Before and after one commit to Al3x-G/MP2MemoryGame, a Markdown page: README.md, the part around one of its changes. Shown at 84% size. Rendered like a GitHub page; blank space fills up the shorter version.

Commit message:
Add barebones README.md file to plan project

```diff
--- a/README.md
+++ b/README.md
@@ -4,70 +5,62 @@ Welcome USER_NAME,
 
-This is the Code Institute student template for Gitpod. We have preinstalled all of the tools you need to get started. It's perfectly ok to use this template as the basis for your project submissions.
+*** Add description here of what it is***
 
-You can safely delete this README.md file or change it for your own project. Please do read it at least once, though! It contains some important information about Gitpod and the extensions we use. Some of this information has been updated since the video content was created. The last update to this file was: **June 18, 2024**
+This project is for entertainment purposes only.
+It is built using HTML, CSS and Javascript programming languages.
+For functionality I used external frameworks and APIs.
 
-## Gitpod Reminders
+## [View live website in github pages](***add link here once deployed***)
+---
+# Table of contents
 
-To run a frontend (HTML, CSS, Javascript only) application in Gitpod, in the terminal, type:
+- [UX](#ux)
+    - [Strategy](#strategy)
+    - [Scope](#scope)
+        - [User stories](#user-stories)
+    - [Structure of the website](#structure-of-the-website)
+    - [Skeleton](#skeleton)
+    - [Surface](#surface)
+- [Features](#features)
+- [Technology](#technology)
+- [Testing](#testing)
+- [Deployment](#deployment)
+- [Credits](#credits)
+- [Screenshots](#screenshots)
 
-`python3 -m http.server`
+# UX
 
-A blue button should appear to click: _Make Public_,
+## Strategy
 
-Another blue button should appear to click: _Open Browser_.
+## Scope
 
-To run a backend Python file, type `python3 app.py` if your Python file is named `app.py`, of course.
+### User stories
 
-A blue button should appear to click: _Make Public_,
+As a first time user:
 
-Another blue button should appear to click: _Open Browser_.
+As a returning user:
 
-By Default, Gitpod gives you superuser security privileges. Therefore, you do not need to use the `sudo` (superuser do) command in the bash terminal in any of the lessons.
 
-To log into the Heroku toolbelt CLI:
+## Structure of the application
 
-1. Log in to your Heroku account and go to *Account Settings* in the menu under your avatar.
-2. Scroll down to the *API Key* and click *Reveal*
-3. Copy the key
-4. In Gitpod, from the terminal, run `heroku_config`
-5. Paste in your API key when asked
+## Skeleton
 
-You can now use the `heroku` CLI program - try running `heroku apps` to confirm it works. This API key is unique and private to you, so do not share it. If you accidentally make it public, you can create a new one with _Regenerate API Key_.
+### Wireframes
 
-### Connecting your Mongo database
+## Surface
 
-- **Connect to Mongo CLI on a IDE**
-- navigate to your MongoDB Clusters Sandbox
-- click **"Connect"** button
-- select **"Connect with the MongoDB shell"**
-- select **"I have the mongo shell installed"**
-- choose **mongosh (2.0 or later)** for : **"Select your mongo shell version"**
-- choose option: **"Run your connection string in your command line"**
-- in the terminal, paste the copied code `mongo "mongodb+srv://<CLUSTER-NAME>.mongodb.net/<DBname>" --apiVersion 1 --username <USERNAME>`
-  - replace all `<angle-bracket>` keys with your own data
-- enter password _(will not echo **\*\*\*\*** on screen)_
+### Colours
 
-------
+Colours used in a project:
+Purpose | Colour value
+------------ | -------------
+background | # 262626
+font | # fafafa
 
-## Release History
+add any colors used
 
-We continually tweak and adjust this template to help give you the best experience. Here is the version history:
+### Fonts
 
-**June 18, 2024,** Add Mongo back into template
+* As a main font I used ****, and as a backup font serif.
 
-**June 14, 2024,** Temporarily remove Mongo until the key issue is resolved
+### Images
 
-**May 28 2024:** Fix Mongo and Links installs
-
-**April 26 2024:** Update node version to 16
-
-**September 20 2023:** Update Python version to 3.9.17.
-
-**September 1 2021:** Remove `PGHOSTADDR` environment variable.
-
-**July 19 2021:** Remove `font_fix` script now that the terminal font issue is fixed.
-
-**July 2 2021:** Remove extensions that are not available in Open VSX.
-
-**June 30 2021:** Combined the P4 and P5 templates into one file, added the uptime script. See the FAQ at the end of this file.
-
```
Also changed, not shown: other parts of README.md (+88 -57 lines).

_____

▶ [WORK INSTRUCTIONS] Find the lines above that contain "README" and report their number, without comment.

▶ [REPLY] 6